The North American Butterfly Association (NABA) announces the release of its new butterfly gardening guide for south Florida. The south Florida garden guide promotes the use of regionally native plants when creating butterfly gardens. Information found in the south Florida garden guide encourages gardening practices that will increase the local population of butterflies while informing gardeners about the use of plants that promote healthy habitats. With the help of NABA members in south Florida, native butterfly garden plants are rated for their usefulness as nectar sources, caterpillar food sources, and overall garden worthiness. Future users of the south Florida garden guide can add to the knowledge base by submitting an online rating form for plants with which they have had experience. Check it out and give your feedback about the plants! It will help other gardeners choose plants for their gardens. Several of us in the Broward Chapter worked on this project, including myself and Art Constantino.

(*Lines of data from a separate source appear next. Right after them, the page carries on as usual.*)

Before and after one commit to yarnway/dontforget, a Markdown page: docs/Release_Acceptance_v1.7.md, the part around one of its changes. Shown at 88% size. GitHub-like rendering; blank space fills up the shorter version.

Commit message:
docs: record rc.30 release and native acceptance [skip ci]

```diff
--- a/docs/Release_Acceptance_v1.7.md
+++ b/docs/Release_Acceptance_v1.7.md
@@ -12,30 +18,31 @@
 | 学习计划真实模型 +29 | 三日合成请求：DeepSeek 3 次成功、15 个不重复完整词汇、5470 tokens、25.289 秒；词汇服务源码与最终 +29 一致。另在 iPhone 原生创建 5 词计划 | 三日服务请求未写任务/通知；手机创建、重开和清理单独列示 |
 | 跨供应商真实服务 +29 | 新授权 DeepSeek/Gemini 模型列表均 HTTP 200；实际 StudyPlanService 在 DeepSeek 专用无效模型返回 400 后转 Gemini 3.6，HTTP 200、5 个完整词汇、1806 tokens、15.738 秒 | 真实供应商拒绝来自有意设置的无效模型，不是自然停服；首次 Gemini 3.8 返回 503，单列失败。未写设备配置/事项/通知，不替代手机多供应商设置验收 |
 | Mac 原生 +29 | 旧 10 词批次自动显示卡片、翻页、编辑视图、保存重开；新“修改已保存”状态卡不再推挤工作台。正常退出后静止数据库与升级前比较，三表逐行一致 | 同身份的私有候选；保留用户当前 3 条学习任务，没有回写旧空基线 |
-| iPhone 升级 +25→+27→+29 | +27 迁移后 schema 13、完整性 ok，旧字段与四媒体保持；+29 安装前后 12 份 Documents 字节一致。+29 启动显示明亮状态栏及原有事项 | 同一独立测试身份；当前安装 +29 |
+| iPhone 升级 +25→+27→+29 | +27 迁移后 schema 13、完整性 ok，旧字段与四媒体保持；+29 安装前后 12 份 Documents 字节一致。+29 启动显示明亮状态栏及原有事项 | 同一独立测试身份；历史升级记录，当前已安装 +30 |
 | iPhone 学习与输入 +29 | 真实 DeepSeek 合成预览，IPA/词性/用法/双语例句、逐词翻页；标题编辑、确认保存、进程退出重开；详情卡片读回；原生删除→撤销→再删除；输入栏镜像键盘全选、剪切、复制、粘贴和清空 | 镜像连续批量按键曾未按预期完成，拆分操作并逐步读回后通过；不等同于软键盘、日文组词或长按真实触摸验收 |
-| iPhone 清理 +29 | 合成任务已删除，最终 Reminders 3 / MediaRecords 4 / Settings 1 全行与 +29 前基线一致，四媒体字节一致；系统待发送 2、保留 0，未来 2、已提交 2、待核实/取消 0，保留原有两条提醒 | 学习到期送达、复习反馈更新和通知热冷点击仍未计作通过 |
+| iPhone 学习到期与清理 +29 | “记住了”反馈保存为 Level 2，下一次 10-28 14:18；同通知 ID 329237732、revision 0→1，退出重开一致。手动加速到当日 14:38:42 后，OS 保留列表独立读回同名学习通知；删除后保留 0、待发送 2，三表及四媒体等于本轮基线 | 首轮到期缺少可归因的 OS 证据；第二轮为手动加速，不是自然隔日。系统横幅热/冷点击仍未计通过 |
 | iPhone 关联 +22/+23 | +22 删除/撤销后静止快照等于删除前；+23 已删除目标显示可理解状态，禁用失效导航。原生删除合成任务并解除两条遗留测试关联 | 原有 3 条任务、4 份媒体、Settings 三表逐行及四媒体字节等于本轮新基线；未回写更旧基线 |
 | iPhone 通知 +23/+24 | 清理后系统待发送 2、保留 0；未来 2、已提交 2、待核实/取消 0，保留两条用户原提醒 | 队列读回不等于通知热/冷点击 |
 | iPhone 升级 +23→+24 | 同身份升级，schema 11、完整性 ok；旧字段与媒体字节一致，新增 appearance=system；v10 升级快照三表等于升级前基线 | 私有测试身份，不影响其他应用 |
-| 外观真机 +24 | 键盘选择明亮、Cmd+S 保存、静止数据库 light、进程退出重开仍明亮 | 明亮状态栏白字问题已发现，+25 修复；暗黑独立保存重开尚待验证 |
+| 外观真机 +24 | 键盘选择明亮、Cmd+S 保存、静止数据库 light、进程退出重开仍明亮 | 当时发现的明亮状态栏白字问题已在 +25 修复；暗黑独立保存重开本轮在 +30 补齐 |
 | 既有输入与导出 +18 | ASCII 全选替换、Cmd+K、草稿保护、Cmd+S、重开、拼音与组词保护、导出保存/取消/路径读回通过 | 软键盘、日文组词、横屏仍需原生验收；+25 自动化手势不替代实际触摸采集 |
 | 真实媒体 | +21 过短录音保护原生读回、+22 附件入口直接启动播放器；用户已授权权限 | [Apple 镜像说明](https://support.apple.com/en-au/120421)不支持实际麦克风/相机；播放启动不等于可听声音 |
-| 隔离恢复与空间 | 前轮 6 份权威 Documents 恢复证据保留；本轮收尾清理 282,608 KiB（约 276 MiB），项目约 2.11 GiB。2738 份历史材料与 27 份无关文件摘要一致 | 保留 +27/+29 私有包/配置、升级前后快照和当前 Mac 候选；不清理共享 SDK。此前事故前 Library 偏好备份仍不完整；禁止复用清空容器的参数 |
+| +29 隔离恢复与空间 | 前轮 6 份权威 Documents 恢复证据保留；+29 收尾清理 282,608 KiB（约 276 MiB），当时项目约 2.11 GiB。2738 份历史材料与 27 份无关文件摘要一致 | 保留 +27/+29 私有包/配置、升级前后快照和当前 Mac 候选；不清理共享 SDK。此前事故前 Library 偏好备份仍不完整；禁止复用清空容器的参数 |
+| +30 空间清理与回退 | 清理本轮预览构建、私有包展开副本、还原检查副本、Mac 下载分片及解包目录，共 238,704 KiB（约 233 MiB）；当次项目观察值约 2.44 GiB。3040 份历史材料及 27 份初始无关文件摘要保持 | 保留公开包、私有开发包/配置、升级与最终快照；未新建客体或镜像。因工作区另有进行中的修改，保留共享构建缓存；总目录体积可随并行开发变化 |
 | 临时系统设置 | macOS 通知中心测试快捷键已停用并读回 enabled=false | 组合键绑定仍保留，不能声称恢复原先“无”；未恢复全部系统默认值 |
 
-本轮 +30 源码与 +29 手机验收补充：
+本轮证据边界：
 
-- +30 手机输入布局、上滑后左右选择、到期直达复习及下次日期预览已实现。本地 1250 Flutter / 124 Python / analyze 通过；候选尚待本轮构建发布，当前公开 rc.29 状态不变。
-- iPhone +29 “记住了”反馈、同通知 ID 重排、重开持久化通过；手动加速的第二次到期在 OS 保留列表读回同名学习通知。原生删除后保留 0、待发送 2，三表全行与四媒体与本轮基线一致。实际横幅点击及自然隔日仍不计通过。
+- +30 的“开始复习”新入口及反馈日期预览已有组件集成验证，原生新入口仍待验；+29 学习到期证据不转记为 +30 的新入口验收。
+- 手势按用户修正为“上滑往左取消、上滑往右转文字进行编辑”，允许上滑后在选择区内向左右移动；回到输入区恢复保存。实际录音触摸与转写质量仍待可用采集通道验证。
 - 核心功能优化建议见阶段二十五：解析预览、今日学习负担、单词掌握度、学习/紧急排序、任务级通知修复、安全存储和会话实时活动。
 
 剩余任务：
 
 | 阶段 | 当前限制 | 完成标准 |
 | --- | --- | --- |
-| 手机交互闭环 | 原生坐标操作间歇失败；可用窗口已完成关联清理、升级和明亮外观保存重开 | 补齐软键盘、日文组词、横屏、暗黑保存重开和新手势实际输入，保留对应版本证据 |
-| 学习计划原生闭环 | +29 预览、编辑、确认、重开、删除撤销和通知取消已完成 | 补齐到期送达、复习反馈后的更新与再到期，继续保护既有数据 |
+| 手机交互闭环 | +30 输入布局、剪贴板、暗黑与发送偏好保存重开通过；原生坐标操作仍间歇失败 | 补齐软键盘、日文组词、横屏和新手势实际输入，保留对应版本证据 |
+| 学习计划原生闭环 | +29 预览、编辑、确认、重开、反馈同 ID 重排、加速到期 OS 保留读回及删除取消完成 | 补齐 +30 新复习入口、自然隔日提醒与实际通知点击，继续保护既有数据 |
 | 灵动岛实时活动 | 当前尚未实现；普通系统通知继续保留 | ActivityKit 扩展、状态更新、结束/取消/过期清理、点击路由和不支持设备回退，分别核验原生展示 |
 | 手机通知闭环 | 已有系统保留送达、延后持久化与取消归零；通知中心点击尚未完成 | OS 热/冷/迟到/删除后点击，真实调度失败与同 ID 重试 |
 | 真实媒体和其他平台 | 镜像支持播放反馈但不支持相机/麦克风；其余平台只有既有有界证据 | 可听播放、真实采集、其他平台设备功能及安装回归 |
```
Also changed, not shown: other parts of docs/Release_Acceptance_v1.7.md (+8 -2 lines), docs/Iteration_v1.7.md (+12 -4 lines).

This is a photo of my great Broward County NABA butterfly friends at my "last" presentation on January 8. We had a super turn-out and everyone enjoyed the delicious cake after the meeting. Thanks to Art Constantino for remembering to bring a camera!

Friends Kimberly and Tim and I traveled to Big Cypress for a day last month, too. This is inside the Panther Refuge; we didn’t see the cat, but we did see his paw prints!

We also saw this little sign for a "Gopher Tortoise Crossing" at another site that may have been used for a field education game...the little grasshopper using the sign as a perch caught my eye.

Atalas are recovering slowly at some sites in Fort Lauderdale, but Miami-Dade is reporting very few eggs or larvae. But, at least one site in Miami-Dade has witnessed quite a few adults nectaring on Jack-in-the-Bush, sometimes called Frostweed (Chromolaena odorata). Caterpillars and eggs were not found, but this is evidence that the colonies will be recovering soon. Thanks to Rusty Pfost for the updates and photo.

The January 10, 2009 Exotic Plant Removal/Identification Workshop at John Williams Park/Sheridan Oak Forest was the last one that I will be leading, but volunteers Lisa Cook and her daughter Jessica will be leading monthly workshops until summer. This is a great opportunity to get community service hours and make a difference in this beautiful oak hammock. We saw this gorgeous Silver Argiope spider (Argiope argentata). She is another new species for the park! We had a very productive day with seven volunteers, including two friends (thanks, Marianna and Sheryl!) from the North American Butterfly Association. Keep a watch on the City of Hollywood’s website for news about future workshops. Once you come to a workshop, your email address will keep you informed about upcoming projects in the parks. And anyone who attends the exotic plant removal and identification workshops will receive a free Native/Non-Native identification booklet that I designed especially for John Williams Park.
"Today I have grown taller from walking with the the trees." --Karle Baker Wilson.

Labels: , , ,